The Common was not always wooded, and much of the area was formerly open heathland used as common grazing land. It has not been grazed for many years and secondary woodland has grown over much of the area. The significance of the variety of habitats has resulted in the Common being designated a Site of Special Scientific Interest (SSSI) in 1955 by the Nature Conservancy (now English Nature), the statutory body which enables and promotes nature conservation in England. A programme to fell tracts of secondary woodland has led to various public protests. In spite of the SSSI designation, the A3 Esher bypass was built in 1974 through the middle of Esher Common in 1974. As compensation, approximately 90 acres of "exchange land" became part of the Commons.
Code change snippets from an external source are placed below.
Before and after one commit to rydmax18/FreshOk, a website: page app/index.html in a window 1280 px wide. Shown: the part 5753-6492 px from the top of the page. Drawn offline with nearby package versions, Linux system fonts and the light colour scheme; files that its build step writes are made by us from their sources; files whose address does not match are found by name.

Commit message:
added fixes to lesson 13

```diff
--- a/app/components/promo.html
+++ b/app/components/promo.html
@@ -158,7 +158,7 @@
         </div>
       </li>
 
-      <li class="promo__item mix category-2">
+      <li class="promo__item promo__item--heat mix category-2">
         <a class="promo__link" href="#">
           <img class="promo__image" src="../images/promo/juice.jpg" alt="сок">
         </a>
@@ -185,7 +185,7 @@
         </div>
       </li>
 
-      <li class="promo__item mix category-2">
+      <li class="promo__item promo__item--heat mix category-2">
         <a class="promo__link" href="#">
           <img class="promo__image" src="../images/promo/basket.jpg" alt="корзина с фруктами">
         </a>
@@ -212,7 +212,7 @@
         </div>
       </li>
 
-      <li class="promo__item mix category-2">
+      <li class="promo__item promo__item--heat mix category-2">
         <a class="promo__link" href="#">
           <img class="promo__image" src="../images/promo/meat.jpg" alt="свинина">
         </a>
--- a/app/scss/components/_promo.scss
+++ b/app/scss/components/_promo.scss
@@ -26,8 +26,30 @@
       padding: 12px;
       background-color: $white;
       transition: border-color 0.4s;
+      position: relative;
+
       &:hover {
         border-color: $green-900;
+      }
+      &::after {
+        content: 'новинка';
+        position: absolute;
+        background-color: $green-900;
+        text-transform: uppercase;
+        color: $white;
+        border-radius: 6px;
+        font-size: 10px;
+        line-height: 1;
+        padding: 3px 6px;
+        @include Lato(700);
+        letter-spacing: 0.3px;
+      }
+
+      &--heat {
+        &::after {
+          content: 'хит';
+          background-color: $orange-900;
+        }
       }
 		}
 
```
The Ledges were added to West End Common, and an area including Middle Pond became part of Esher Common.
Esher Common contains several ponds and lakes, the largest of which is Black Pond. This was once used as a water supply for the nearby Claremont Landscape Garden now owned and managed by the National Trust. The main piece of high ground is Round Hill, close to Copsem Lane.
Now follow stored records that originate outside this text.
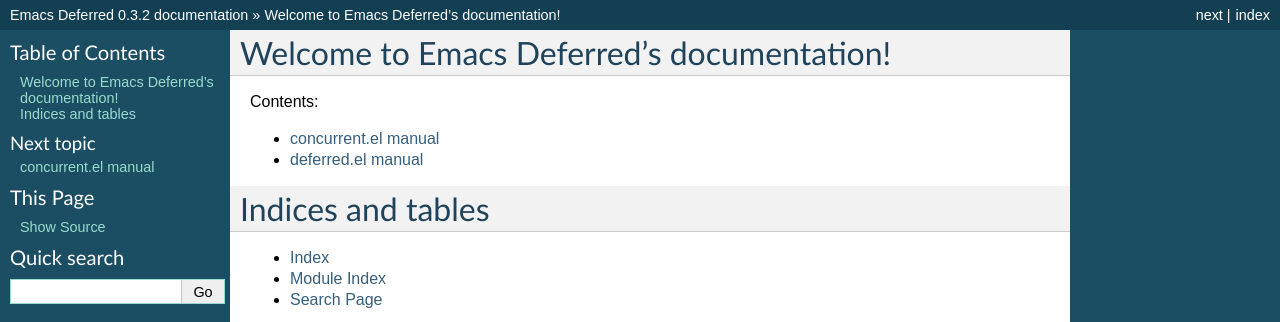
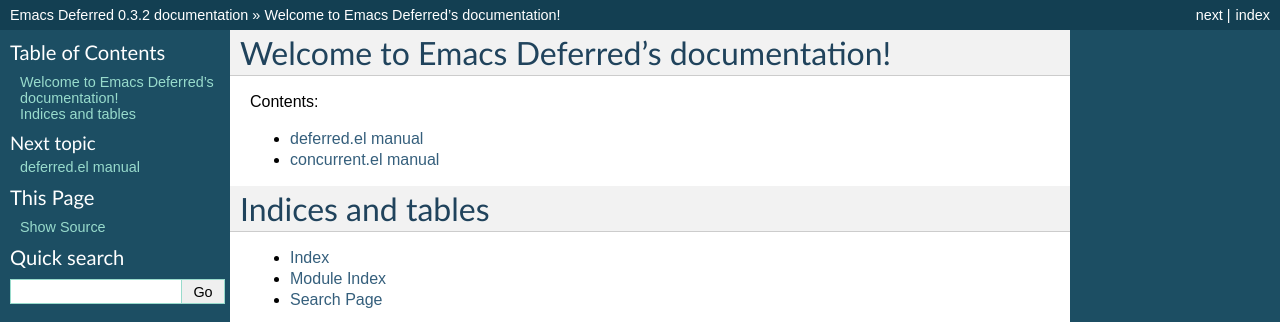
Before and after one commit to kiwanami/emacs-deferred, a Sphinx documentation site: the page built from doc/source/index.rst, in a window 1280 px wide. Shown: the top 322 px of the page. Built offline with Sphinx 7.4.7, drawn with Linux system fonts in a browser that asks for light colours.

Commit message:
Manually order TOC

```diff
--- a/doc/source/index.rst
+++ b/doc/source/index.rst
@@ -10,9 +10,9 @@
 
 .. toctree::
    :maxdepth: 2
-   :glob:
 
-   *
+   deferred
+   concurrent
 
 
 Indices and tables
```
There are parking facilities on the A307 (old Portsmouth Road) and the A244 (Copsem Lane).
West End Common includes The Ledges, which is a bank of high ground alongside the River Mole.
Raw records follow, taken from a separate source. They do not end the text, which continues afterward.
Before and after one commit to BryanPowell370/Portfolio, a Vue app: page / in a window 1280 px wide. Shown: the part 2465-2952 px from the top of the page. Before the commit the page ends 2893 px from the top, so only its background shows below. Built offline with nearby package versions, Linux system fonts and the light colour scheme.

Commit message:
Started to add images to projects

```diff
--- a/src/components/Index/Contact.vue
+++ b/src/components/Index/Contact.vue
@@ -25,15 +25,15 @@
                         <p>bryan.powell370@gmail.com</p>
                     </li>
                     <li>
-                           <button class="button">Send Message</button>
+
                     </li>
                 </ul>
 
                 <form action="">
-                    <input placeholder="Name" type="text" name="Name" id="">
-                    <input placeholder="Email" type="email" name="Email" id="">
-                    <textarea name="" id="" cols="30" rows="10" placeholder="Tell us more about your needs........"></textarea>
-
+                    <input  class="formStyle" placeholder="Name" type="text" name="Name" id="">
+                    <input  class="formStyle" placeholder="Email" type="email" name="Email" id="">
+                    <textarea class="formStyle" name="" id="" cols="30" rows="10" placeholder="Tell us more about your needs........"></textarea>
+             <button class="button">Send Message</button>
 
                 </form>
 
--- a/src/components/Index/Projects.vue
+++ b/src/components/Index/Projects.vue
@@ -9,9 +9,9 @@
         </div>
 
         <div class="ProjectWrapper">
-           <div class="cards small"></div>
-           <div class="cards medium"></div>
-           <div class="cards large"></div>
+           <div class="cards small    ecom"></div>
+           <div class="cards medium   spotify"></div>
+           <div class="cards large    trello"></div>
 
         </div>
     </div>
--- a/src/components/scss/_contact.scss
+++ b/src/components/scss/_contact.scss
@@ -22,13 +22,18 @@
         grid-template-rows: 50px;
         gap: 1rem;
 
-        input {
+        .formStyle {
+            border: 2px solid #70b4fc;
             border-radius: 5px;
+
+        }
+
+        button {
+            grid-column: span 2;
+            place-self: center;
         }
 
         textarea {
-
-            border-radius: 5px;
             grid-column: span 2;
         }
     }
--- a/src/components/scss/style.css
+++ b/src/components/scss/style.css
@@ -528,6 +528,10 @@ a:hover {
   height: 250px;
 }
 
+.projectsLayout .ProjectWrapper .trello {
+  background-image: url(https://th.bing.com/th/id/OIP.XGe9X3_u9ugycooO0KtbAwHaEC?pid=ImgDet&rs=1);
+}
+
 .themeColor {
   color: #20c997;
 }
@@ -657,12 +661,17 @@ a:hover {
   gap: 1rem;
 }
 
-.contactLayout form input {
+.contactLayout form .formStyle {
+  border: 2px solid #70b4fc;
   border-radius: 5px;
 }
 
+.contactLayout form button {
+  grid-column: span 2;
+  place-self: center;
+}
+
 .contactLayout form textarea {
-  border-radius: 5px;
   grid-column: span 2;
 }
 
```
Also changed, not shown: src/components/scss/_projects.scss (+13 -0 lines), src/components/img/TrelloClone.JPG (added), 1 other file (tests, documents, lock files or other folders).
The common shares the parking facilities on the A307, and can also be accessed from the direction of West End.